Opposition Syrian National Coalition chief Ahmed Jarba repeated calls on the international community to supply rebels with "sophisticated weapons" as the two-day summit opened.

"I do not ask you for a declaration of war," said Jarba, urging Arab leaders to put pressure on the international community to comply with pledges to supply arms.

Saudi Crown Prince Salman bin Abdulaziz, whose country is a key backer of the Syrian rebellion against President Bashar al-Assad, said the international community was "betraying" the opposition by failing to arm them and leaving them as "easy prey".

A solution to the conflict, in which regime forces have recently made significant advances, requires a "change in the balance on the ground to end the impasse", he said.  
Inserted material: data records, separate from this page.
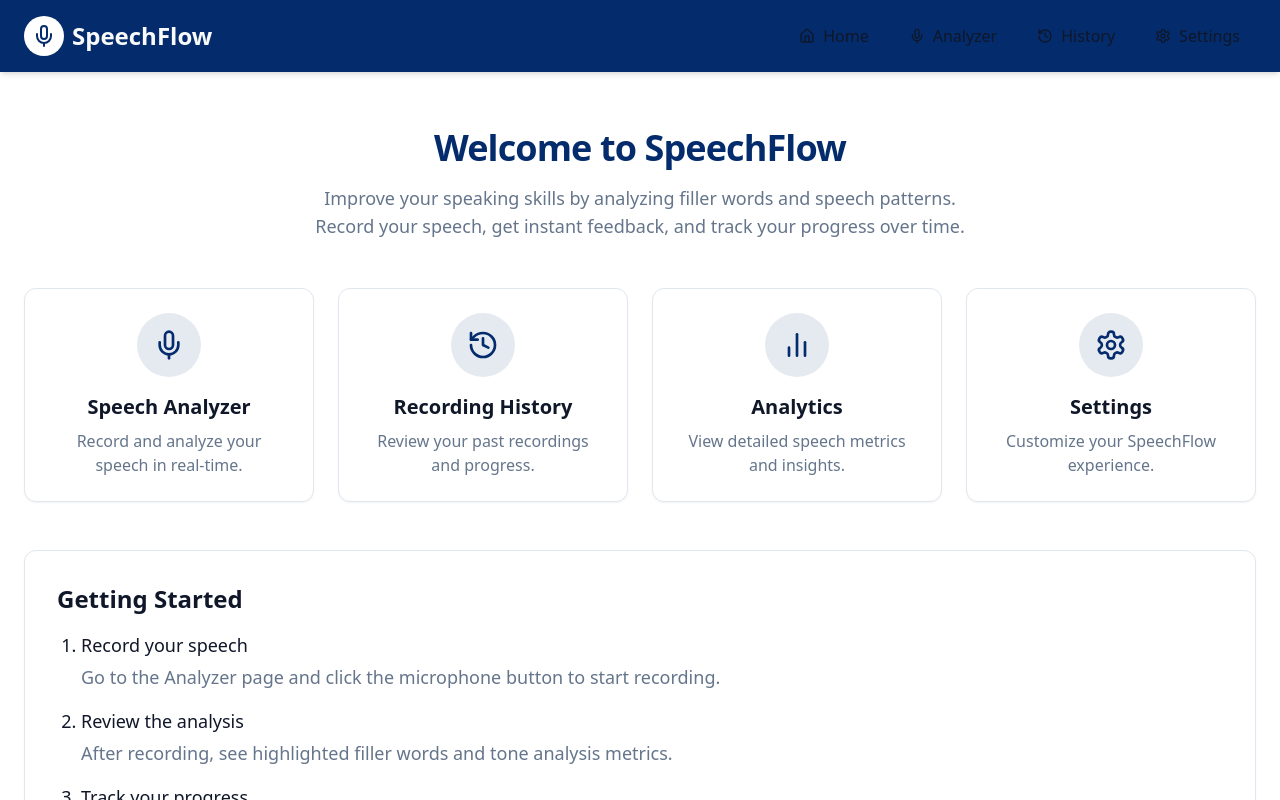
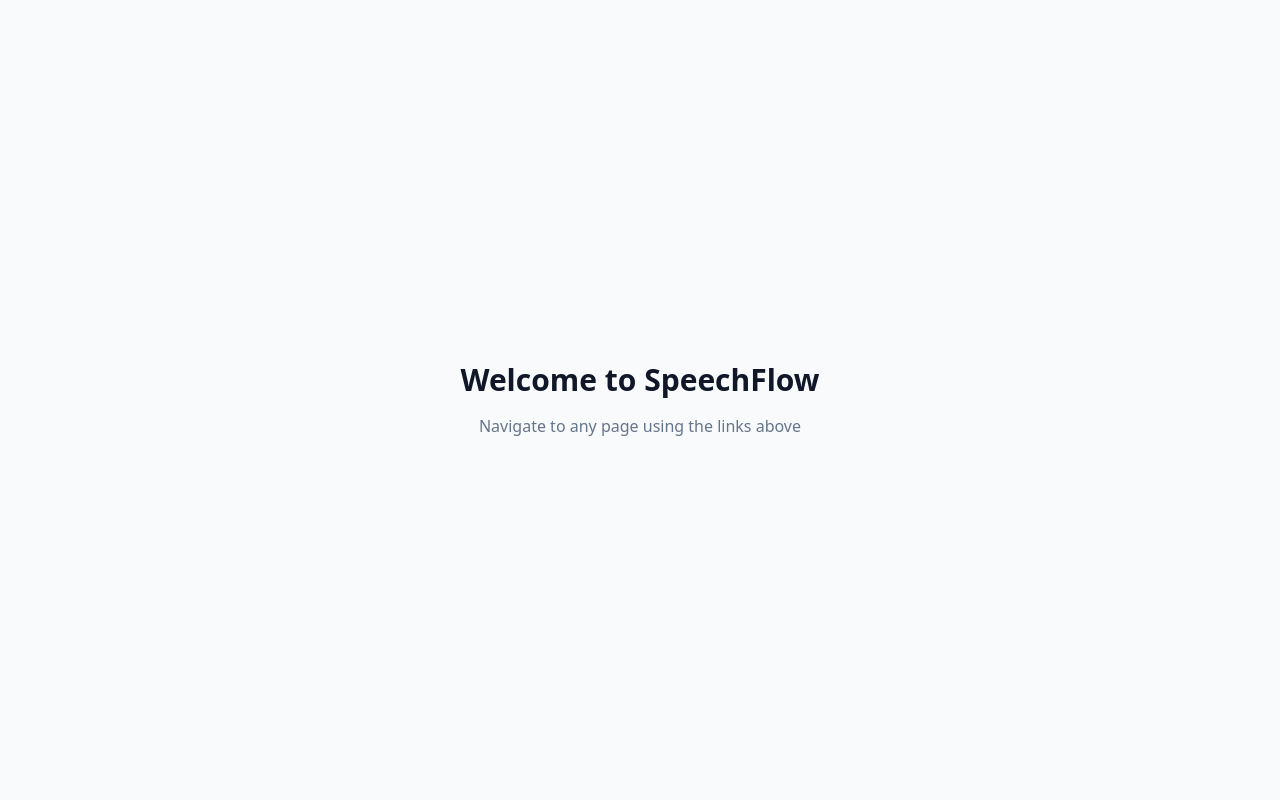
Before and after one commit to shreyanair7/speechfloww, a React (Vite) app: page / in a window 1280 px wide. Before the commit this address led to /home. Shown: the top 800 px of the page. Built offline with nearby package versions, Linux system fonts and the light colour scheme.

Commit message:
Remove settings redirection
The settings page should no longer redirect.

```diff
--- a/src/pages/Index.tsx
+++ b/src/pages/Index.tsx
@@ -1,6 +1,4 @@
 
-import { useEffect } from 'react';
-import { useNavigate } from 'react-router-dom';
 import { Suspense } from 'react';
 
 // Loading state for the Suspense fallback
@@ -26,18 +24,14 @@ const LoadingState = () => (
 );
 
 const Index = () => {
-  const navigate = useNavigate();
-
-  useEffect(() => {
-    // Redirect to the home page
-    navigate('/home');
-  }, [navigate]);
-
   return (
     <div className="min-h-screen flex flex-col items-center justify-center">
       <Suspense fallback={<LoadingState />}>
         <div className="text-center">
-          <h1 className="text-3xl font-bold">Redirecting to SpeechFlow...</h1>
+          <h1 className="text-3xl font-bold">Welcome to SpeechFlow</h1>
+          <p className="mt-4 text-muted-foreground">
+            Navigate to any page using the links above
+          </p>
         </div>
       </Suspense>
     </div>
```
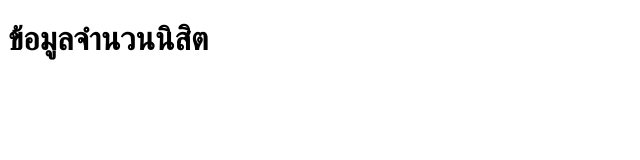
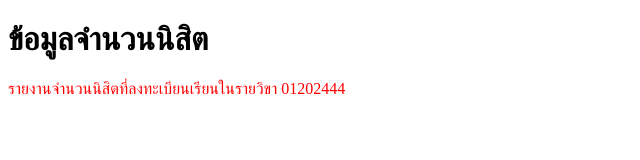
Before and after one commit to andrewillerr/Andrew-project, a plain HTML site: page index.html in a window 1280 px wide. Shown: the whole page, without its empty margins (0-640 px from the left). Drawn offline with Linux system fonts and the light colour scheme.

Commit message:
add report sale

```diff
--- a/index.html
+++ b/index.html
@@ -4,8 +4,14 @@
     <meta charset="UTF-8">
     <meta name="viewport" content="width=device-width, initial-scale=1.0">
     <title>Document</title>
+    <style>
+        p{
+            color: red;
+        }
+    </style>
 </head>
 <body>
     <h1>ข้อมูลจำนวนนิสิต</h1>
+    <p>รายงานจำนวนนิสิตที่ลงทะเบียนเรียนในรายวิขา 01202444</p>
 </body>
 </html>
```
National Coalition spokesman Louay Safi said rebels needed urgently "anti-aircraft missiles" to fend-off "barrel bombs", which activists say regime forces have been raining down on fighters and civilians alike.  

The conflict in Syria, which in mid-March entered a fourth year, has killed more than 140,000 people and displaced millions.  

Jarba said a decision not to hand over Syria's seat in the Arab League to the opposition sends a wrong message to Assad, telling him to continue "to kill".  

"Let me say quite frankly that keeping Syria's seat empty... sends a clear message to Assad that he can kill and that the seat will wait for him," he said.  

The Syria government's brutal repression of protests which erupted in March 2011 resulted in its suspension from the 22-member Cairo-based Arab League.  

Its seat was allocated to the National Coalition at last year's Arab summit in Qatar, but has not been handed over because the opposition must meet legal requirements, said Arab League chief Nabil al-Arabi.

Qatar's Emir Sheikh Tamim bin Hamad al-Thani, in his address to the summit that wraps up Wednesday, accused the Syrian government of "buying time" by "pretending to accept a political solution."

'No military solution'

Brahimi, however, urged a revival of peace talks.    

"I call upon Europe, the United Nations and the United States to take clear steps to reactivate the Geneva talks," which broke off on February 15.    

"There is no military solution," he declared.    

While the Syrian conflict is taking centre stage at the summit, a regional rift over Egypt's Muslim Brotherhood has been kept off the agenda.  

The dispute pits Qatar against Egypt, Saudi Arabia, Bahrain and the United Arab Emirates and has apparently affected the level of summit, the first to be hosted by Kuwait.    

Kuwait said 13 heads of state were attending the meeting, with low-profile representation from its Gulf partners.    

Kuwait's Emir Sheikh Sabah al-Ahmad Al-Sabah told the summit that Arab rifts are threatening Arab aspirations and insisted that "we are required to resolve these disputes... and achieve unity."  

Efforts to settle the inter-Arab rift appear to have been placed on the back burner, with officials ruling out any compromise being struck in Kuwait.  

Egyptian Foreign Minister Nabil Fahmy told reporters it was not possible to forge a compromise with Qatar during the summit because "the wound is too deep".    

Kuwait's foreign ministry undersecretary Khaled al-Jarallah said the dispute between Qatar and its neighbours would "be resolved within the Gulf house", not at the summit.  

Saudi Arabia, the UAE and Bahrain have recalled their ambassadors from fellow Gulf Cooperation Council member Qatar in protest at Doha's perceived support of the Muslim Brotherhood, branded a terrorist organisation by Cairo and Riyadh.  

Regarding the Arab-Israeli conflict, Arab leaders are expected to call for $100 million in monthly aid for the Palestinian Authority and to reject demands by Israel that the PA recognize Israel as a Jewish state.  

PA chief Mahmoud Abbas, fresh from talks with US President Barack Obama in Washington last week, was to brief his Arab counterparts during the summit.